#### [TASK TO CARRY OUT]
Could you copy the records below exactly, leaving out any pictures?

Records from a data collection:

=== Section Start ===

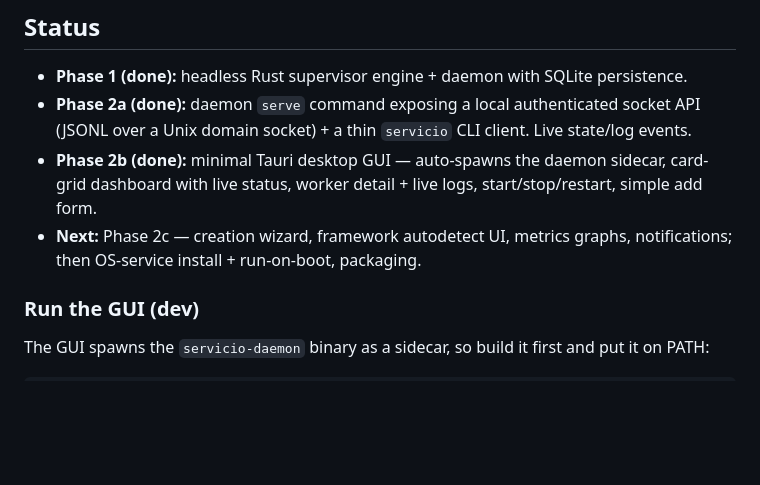
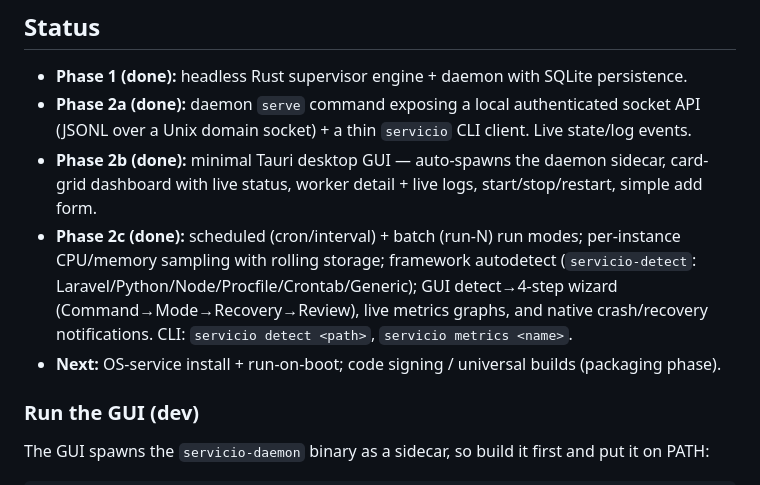
Before and after one commit to AdnanHussainTurki/servicio, a Markdown page: README.md, the part around the change. GitHub-like rendering; blank space fills up the shorter version.

Commit message:
docs: phase 2c complete (run modes, metrics, autodetect, wizard, notifications)

```diff
--- a/README.md
+++ b/README.md
@@ -11,8 +11,12 @@ full design.
   (JSONL over a Unix domain socket) + a thin `servicio` CLI client. Live state/log events.
 - **Phase 2b (done):** minimal Tauri desktop GUI — auto-spawns the daemon sidecar, card-grid
   dashboard with live status, worker detail + live logs, start/stop/restart, simple add form.
-- **Next:** Phase 2c — creation wizard, framework autodetect UI, metrics graphs,
-  notifications; then OS-service install + run-on-boot, packaging.
+- **Phase 2c (done):** scheduled (cron/interval) + batch (run-N) run modes; per-instance
+  CPU/memory sampling with rolling storage; framework autodetect (`servicio-detect`:
+  Laravel/Python/Node/Procfile/Crontab/Generic); GUI detect→4-step wizard
+  (Command→Mode→Recovery→Review), live metrics graphs, and native crash/recovery notifications.
+  CLI: `servicio detect <path>`, `servicio metrics <name>`.
+- **Next:** OS-service install + run-on-boot; code signing / universal builds (packaging phase).
 
 ### Run the GUI (dev)
 
```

=== Section End ===

#### [ANSWER SPACE]
Before and after one commit to AdnanHussainTurki/servicio, a Markdown page: README.md, the part around the change. GitHub-like rendering; blank space fills up the shorter version.

Commit message:
docs: phase 2c complete (run modes, metrics, autodetect, wizard, notifications)

```diff
--- a/README.md
+++ b/README.md
@@ -11,8 +11,12 @@ full design.
   (JSONL over a Unix domain socket) + a thin `servicio` CLI client. Live state/log events.
 - **Phase 2b (done):** minimal Tauri desktop GUI — auto-spawns the daemon sidecar, card-grid
   dashboard with live status, worker detail + live logs, start/stop/restart, simple add form.
-- **Next:** Phase 2c — creation wizard, framework autodetect UI, metrics graphs,
-  notifications; then OS-service install + run-on-boot, packaging.
+- **Phase 2c (done):** scheduled (cron/interval) + batch (run-N) run modes; per-instance
+  CPU/memory sampling with rolling storage; framework autodetect (`servicio-detect`:
+  Laravel/Python/Node/Procfile/Crontab/Generic); GUI detect→4-step wizard
+  (Command→Mode→Recovery→Review), live metrics graphs, and native crash/recovery notifications.
+  CLI: `servicio detect <path>`, `servicio metrics <name>`.
+- **Next:** OS-service install + run-on-boot; code signing / universal builds (packaging phase).
 
 ### Run the GUI (dev)
 
```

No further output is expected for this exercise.